Code change snippets
*** Block opens ***
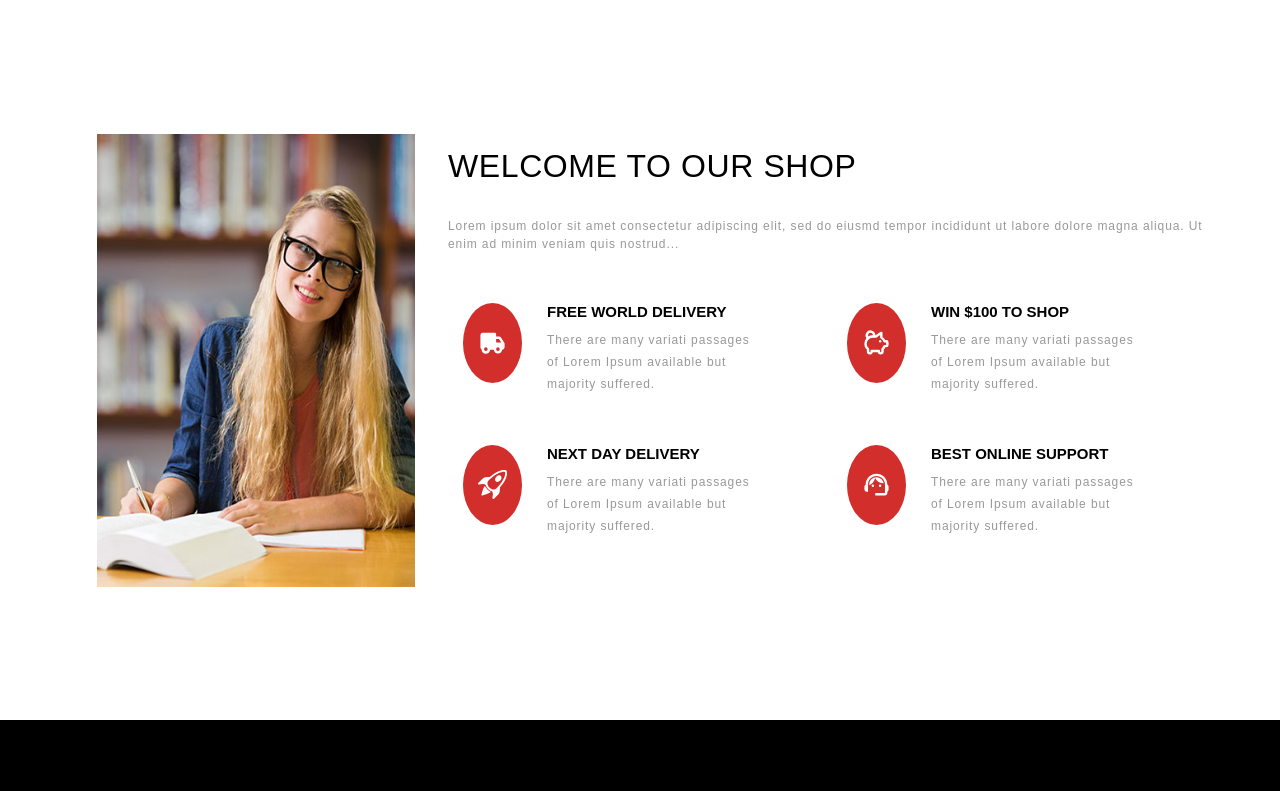
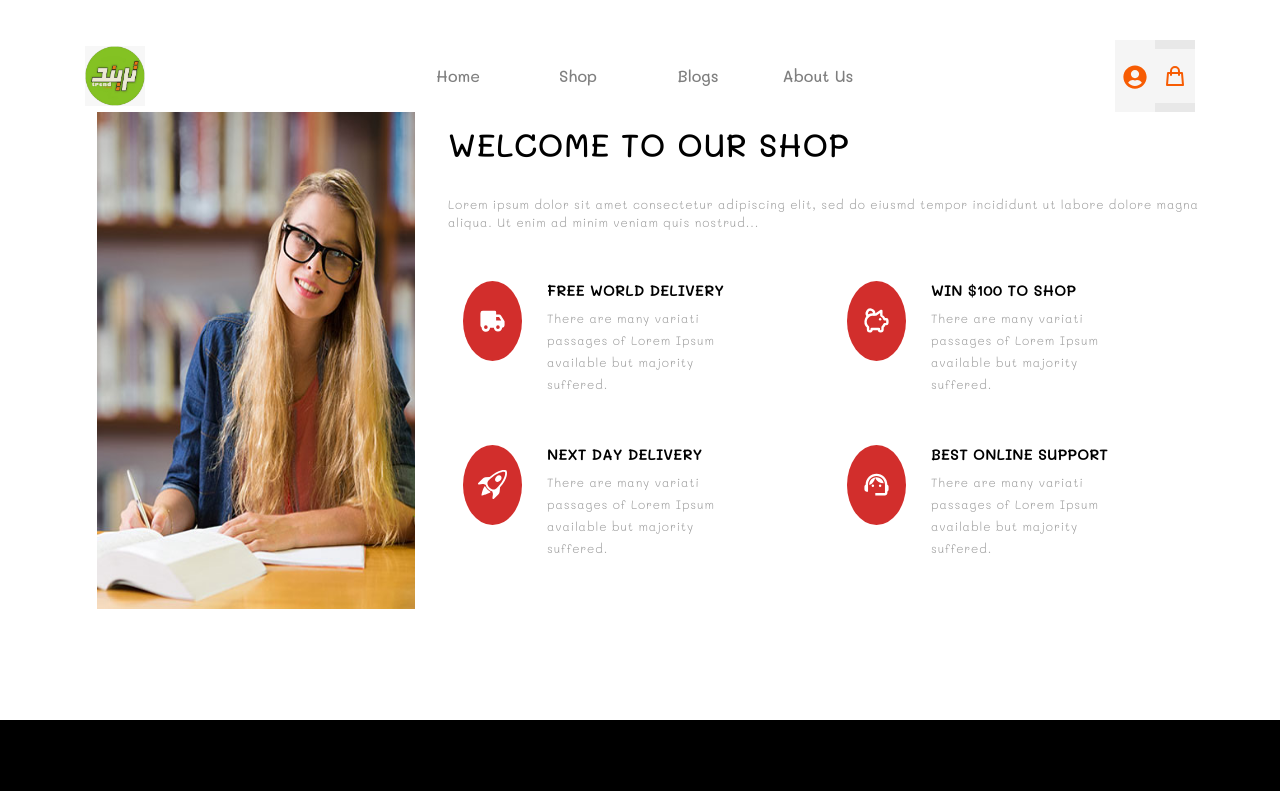
Before and after one commit to TrendStationary/Front, a React (Create React App) app: page / in a window 1280 px wide. Shown: the top 791 px of the page. Built offline with nearby package versions, Linux system fonts and the light colour scheme.

Commit message:
commit tasnim

```diff
--- a/public/index.html
+++ b/public/index.html
@@ -2,9 +2,16 @@
 <html lang="en">
   <head>
     <meta charset="utf-8" />
+    <link rel="icon" href="%PUBLIC_URL%/favicon.ico" />
     <meta name="viewport" content="width=device-width, initial-scale=1" />
     <meta name="description" content="Web site created using create-react-app"/>
+    <!--bootstrap-->
     <link rel="stylesheet" href="https://maxcdn.bootstrapcdn.com/bootstrap/4.5.2/css/bootstrap.min.css">
+    <!--font-->
+    <link rel="preconnect" href="https://fonts.googleapis.com">
+    <link rel="preconnect" href="https://fonts.gstatic.com" crossorigin>
+    <link href="https://fonts.googleapis.com/css2?family=Mali:ital,wght@0,200;0,300;0,400;0,500;0,600;0,700;1,200;1,300;1,400&display=swap" rel="stylesheet">
+
     <title>TREND</title>
   </head>
   <body>
--- a/src/App.css
+++ b/src/App.css
@@ -3,5 +3,5 @@
     padding: 0;
     box-sizing: border-box;
     scroll-behavior: smooth;
-    font-family: 'Poppins', sans-serif;
+    font-family: 'Mali', cursive;
 }
--- a/src/App.js
+++ b/src/App.js
@@ -1,12 +1,11 @@
 import './App.css';
-import Footer from './components/footer/Footer';
-import Welcome from './components/welcome/Welcome';
+import Home from './components/Home Page/Home';
+
 
 function App() {
   return (
     <>
-      <Welcome/>
-      <Footer/>
+     <Home/>
     </>
   );
 }
--- /dev/null
+++ b/src/components/Home Page/Home.js
@@ -0,0 +1,14 @@
+import React from 'react'
+import Footer from '../Partials/footer/Footer';
+import Welcome from './welcome/Welcome';
+import Navbar  from '../Partials/Navbar/Navbar'
+
+export default function () {
+  return (
+    <div>
+         <Navbar/>
+         <Welcome/>
+         <Footer/>
+    </div>
+  )
+}
--- a/src/components/welcome/Welcome.js
+++ b/src/components/Home Page/welcome/Welcome.js
@@ -1,7 +1,7 @@
 import React from 'react';
 import './welcome.css';
 import { Col, Row } from 'react-bootstrap';
-import img1 from '../../images/girl-welcome.jpg';
+import img1 from '../../../images/girl-welcome.jpg';
 import { BiSolidTruck } from 'react-icons/bi';
 import { BsRocketTakeoff } from 'react-icons/bs';
 import { TbPigMoney } from 'react-icons/tb';
--- /dev/null
+++ b/src/components/Partials/Navbar/Navbar.css
@@ -0,0 +1,81 @@
+/* Add padding to the container */
+.navbar-container {
+    height: 60px;
+  }
+
+.logo {
+    max-height: 60px;
+  }
+
+
+  /* Add space between navigation links */
+.navbar-links .nav-link {
+    padding: 23px 0;
+    position: relative;
+    margin-right: 20px;
+    width: 100px;
+    text-align: center;
+    font-weight: 500;
+    font-family: 'Mali', cursive;
+
+  }
+
+.navbar-links .nav-link::after {
+    content: "";
+    height: 3px;
+    width: 100%;
+    background-color: #f75c03;
+    bottom: 0px;
+    left: 0;
+    position: absolute;
+    transform: scale(0);
+    transition: ease 0.3s;
+}
+
+.navbar-links .nav-link:hover::after{
+    transform: scale(1);
+}
+
+.navbar-links .nav-link:hover {
+    background-color: #f5f5f5;
+}
+
+  /* Remove margin from the last link to avoid unnecessary space */
+.navbar-links .nav-link:last-child {
+    margin-right: 0;
+  }
+
+ /* Remove the arrow icon from the Navbar Dropdown */
+.navbar-nav .nav-item.dropdown .dropdown-toggle::after {
+    display: none;
+  }
+
+ /* Change color of FaUserCircle on hover and click */
+.dropdown-toggle:hover > svg,
+.dropdown-toggle:focus > svg {
+  color: #57da0b;
+}
+
+.shopping-bag-link:hover > svg {
+    color: #57da0b; /* Change to the desired color */
+  }
+
+.dropdown-toggle > svg,
+.shopping-bag-link > svg {
+    color: #f75c03;
+    font-size: 24px;
+  }
+
+.justify-content-end {
+    display: flex;
+    align-items: center;
+    background-color: #e8e8e8;
+  }
+
+.user-icon,
+.shopping-bag-link {
+  display: flex;
+  align-items: center;
+  padding: 15px 0;
+  background-color: #f5f5f5;
+}
--- /dev/null
+++ b/src/components/Partials/Navbar/Navbar.js
@@ -0,0 +1,72 @@
+import React from 'react'
+import { Navbar, Container, Nav, NavDropdown } from 'react-bootstrap';
+import logo from '../../../images/logo.jpeg';
+import 'bootstrap/dist/js/bootstrap.bundle.min.js';
+import './Navbar.css';
+import { FaUserCircle } from 'react-icons/fa';
+import { HiOutlineShoppingBag } from 'react-icons/hi';
+
+
+
+export default function NavbarApp() {
+  return (
+    <div>
+        <Container className='position-absolute' style={{"top":"40px","left":"50%","transform":"translate(-50%)"}}>
+        <Navbar expand="lg" className='p-0'>
+        <Navbar.Brand href="/">
+          <img src={logo} alt="Logo" className="logo" />
+        </Navbar.Brand>
+        <Navbar.Toggle aria-controls="navbar-nav" />
+        <Navbar.Collapse id="navbar-nav">
+          <Nav className="mx-auto navbar-links">
+            <Nav.Link href="/">Home</Nav.Link>
+            <Nav.Link href="/shop">Shop</Nav.Link>
+            {/* <NavDropdown title="Shop" id="shop-dropdown">
+              <Container>
+                <div className="d-flex">
+                  <div className="col">
+                    <NavDropdown.Item href="/category1">Category 1</NavDropdown.Item>
+                    <NavDropdown.Item href="/category2">Category 2</NavDropdown.Item>
+                    <NavDropdown.Item href="/category3">Category 3</NavDropdown.Item>
+                  </div>
+                  <div className="col">
+                    <NavDropdown.Item href="/category4">Category 4</NavDropdown.Item>
+                    <NavDropdown.Item href="/category5">Category 5</NavDropdown.Item>
+                    <NavDropdown.Item href="/category6">Category 6</NavDropdown.Item>
+                  </div>
+                  <div className="col">
+                    <NavDropdown.Item href="/category7">Category 7</NavDropdown.Item>
+                    <NavDropdown.Item href="/category8">Category 8</NavDropdown.Item>
+                    <NavDropdown.Item href="/category9">Category 9</NavDropdown.Item>
+                  </div>
+                </div>
+              </Container>
+            </NavDropdown> */}
+            <Nav.Link href="/blogs">Blogs</Nav.Link>
+            <Nav.Link href="/about">About Us</Nav.Link>
+          </Nav>
+          <Nav className="justify-content-end">
+          <NavDropdown title={<FaUserCircle />} id="icon-dropdown" as="ul" className='m-0 user-icon'>
+              <NavDropdown.Item href="/register" as="li">
+                Register
+              </NavDropdown.Item>
+              <NavDropdown.Item href="/login" as="li">
+                Login
+              </NavDropdown.Item>
+              <NavDropdown.Item href="/shopping-cart" as="li">
+                Shopping Cart
+              </NavDropdown.Item>
+              <NavDropdown.Item href="/checkout" as="li">
+                Checkout
+              </NavDropdown.Item>
+            </NavDropdown>
+            <Nav.Link href="/bag" className="shopping-bag-link">
+              <HiOutlineShoppingBag />
+            </Nav.Link>
+          </Nav>
+        </Navbar.Collapse>
+    </Navbar>
+    </Container>
+    </div>
+  )
+}
```
Also changed, not shown: src/components/Partials/footer/Footer.js (renamed from src/components/footer/Footer.js, +5 -5 lines), src/components/Home Page/welcome/welcome.css (renamed from src/components/welcome/welcome.css), src/components/Partials/footer/footer.css (renamed from src/components/footer/footer.css), src/images/logo.jpeg (added).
*** Block closes ***
Work to complete:
Among the lines above, find those carrying the word "Home" and copy them out.

Response to the task:
+import Home from './components/Home Page/Home';
+     <Home/>
+++ b/src/components/Home Page/Home.js
+++ b/src/components/Home Page/welcome/Welcome.js
+            <Nav.Link href="/">Home</Nav.Link>
Also changed, not shown: src/components/Partials/footer/Footer.js (renamed from src/components/footer/Footer.js, +5 -5 lines), src/components/Home Page/welcome/welcome.css (renamed from src/components/welcome/welcome.css), src/components/Partials/footer/footer.css (renamed from src/components/footer/footer.css), src/images/logo.jpeg (added).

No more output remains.